Segment Start: RECORDS SUPPLIED

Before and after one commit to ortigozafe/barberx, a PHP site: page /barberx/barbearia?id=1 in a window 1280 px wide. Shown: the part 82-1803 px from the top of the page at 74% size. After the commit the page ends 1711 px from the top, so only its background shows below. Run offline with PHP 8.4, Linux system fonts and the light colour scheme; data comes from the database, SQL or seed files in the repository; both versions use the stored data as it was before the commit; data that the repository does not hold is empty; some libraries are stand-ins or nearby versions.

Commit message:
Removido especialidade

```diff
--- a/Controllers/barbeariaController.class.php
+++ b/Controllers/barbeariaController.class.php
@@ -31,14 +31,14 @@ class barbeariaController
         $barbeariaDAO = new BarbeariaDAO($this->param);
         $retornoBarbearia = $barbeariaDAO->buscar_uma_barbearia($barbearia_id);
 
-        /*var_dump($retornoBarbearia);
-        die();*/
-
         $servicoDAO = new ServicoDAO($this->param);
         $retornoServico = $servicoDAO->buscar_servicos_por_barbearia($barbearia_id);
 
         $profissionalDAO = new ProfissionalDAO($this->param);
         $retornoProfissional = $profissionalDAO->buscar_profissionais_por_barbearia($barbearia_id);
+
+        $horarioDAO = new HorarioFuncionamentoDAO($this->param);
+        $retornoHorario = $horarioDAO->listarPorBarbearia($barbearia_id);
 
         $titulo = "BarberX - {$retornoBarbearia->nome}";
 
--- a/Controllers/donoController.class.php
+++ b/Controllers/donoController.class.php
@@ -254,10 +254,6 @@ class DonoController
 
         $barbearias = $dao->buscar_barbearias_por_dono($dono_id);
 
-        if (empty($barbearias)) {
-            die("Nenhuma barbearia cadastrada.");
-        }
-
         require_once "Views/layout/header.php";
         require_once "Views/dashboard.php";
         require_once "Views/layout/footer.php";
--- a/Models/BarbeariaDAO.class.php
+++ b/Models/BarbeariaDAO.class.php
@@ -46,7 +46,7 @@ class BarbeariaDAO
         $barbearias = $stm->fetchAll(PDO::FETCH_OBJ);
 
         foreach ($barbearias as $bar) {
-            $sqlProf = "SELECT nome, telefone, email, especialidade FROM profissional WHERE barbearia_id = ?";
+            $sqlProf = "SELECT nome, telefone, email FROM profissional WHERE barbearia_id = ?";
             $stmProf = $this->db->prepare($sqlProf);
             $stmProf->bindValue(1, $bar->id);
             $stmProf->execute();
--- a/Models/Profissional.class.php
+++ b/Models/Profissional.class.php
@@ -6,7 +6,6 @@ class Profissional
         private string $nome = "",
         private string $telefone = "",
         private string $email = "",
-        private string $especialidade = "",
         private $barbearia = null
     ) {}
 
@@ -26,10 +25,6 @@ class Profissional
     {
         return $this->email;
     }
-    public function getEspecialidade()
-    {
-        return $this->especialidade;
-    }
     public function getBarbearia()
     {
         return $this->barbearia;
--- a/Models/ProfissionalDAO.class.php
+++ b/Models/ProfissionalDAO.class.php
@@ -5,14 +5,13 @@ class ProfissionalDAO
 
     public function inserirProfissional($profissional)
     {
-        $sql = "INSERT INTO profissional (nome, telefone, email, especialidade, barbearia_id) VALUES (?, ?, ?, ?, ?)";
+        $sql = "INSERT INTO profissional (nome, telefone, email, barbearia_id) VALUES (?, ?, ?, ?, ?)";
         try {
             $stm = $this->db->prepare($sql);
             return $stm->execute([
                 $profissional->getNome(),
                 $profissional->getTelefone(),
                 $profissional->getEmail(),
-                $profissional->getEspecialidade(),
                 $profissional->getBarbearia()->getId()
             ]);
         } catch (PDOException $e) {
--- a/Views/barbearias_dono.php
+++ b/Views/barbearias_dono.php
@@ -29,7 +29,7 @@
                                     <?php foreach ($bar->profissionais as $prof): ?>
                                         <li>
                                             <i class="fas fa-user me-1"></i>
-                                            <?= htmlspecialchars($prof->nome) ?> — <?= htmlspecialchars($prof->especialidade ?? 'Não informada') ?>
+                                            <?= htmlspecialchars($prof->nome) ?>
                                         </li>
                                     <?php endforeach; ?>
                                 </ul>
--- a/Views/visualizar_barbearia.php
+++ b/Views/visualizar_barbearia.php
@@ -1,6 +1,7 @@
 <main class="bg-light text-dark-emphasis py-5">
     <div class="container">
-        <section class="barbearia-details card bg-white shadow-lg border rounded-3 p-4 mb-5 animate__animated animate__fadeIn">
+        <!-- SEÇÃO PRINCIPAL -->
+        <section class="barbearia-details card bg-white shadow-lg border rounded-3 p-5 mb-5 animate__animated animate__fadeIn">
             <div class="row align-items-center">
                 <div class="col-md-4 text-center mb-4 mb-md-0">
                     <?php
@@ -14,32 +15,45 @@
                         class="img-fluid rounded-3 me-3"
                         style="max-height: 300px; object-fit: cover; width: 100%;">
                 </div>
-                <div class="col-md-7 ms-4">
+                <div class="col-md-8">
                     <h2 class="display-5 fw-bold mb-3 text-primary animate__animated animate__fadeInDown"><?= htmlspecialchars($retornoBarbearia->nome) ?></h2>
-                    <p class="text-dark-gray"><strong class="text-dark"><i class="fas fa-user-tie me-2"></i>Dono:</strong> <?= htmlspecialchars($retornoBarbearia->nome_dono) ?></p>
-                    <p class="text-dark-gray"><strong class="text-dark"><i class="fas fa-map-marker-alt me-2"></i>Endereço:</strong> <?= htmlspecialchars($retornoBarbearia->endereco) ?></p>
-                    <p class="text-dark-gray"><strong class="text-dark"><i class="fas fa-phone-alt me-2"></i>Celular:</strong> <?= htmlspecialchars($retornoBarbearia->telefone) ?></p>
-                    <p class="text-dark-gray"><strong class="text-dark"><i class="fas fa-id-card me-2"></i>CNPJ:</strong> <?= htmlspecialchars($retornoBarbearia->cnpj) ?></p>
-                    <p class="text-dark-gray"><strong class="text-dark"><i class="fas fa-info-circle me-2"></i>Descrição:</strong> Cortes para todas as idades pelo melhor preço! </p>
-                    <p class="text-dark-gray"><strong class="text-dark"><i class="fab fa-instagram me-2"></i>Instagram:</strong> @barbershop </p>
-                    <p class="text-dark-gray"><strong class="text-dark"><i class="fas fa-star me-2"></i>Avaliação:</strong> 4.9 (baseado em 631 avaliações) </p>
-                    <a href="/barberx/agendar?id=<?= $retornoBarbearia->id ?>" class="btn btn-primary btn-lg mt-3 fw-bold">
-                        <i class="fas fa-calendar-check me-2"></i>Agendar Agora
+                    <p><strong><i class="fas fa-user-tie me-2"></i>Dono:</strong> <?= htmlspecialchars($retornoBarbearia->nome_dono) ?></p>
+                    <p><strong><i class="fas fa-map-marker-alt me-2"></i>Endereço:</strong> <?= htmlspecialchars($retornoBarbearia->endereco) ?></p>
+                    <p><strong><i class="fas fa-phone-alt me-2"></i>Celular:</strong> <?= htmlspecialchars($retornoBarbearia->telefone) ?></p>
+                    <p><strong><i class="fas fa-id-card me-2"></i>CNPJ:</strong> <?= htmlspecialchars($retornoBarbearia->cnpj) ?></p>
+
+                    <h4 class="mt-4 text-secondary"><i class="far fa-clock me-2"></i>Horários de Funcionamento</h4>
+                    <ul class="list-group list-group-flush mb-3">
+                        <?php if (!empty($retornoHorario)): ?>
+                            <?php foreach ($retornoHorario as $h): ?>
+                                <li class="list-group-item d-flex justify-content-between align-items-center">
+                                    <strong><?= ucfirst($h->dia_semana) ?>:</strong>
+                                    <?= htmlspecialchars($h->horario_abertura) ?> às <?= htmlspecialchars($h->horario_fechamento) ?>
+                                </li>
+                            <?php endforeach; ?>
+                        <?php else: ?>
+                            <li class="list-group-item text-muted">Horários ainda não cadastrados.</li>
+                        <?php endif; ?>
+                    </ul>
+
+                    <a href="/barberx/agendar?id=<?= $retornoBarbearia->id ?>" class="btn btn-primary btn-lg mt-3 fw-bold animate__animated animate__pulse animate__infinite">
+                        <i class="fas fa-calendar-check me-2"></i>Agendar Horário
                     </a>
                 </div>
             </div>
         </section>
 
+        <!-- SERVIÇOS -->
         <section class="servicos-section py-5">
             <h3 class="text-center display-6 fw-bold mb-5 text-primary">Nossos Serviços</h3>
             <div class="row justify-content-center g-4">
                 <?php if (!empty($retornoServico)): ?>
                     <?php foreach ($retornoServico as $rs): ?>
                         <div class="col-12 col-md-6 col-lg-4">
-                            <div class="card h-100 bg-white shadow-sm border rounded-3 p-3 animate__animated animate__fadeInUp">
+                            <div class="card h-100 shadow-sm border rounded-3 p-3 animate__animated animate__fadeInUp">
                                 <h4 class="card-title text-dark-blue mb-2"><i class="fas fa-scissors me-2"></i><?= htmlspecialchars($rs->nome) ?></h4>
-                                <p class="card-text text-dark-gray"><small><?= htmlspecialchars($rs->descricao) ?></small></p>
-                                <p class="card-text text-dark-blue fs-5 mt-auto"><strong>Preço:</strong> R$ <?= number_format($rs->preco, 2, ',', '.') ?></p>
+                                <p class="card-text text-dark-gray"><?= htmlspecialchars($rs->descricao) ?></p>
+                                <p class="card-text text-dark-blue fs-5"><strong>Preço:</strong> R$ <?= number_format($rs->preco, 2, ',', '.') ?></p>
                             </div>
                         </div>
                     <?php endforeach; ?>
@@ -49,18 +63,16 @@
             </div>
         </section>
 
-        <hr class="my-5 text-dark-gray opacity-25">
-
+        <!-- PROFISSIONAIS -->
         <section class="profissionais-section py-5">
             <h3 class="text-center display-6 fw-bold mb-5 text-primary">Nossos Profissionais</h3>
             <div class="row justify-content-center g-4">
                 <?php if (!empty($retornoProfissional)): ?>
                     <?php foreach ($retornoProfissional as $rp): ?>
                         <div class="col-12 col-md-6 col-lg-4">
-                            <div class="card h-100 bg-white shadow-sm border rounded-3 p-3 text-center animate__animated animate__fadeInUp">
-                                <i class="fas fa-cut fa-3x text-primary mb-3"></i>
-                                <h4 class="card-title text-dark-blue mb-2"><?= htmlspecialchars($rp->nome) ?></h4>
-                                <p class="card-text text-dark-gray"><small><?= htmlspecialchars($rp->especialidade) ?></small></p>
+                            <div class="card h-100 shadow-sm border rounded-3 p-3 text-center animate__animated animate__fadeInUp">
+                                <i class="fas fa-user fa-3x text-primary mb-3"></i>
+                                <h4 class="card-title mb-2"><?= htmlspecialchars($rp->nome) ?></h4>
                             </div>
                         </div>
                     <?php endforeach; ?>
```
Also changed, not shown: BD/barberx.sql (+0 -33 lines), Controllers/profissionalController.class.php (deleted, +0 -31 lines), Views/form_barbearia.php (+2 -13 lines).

Segment End: RECORDS SUPPLIED

ASSIGNMENT -> If a line above includes the string "white", pick it out.

RESULT OF THE EXERCISE ->
-        <section class="barbearia-details card bg-white shadow-lg border rounded-3 p-4 mb-5 animate__animated animate__fadeIn">
+        <section class="barbearia-details card bg-white shadow-lg border rounded-3 p-5 mb-5 animate__animated animate__fadeIn">
-                            <div class="card h-100 bg-white shadow-sm border rounded-3 p-3 animate__animated animate__fadeInUp">
-                            <div class="card h-100 bg-white shadow-sm border rounded-3 p-3 text-center animate__animated animate__fadeInUp">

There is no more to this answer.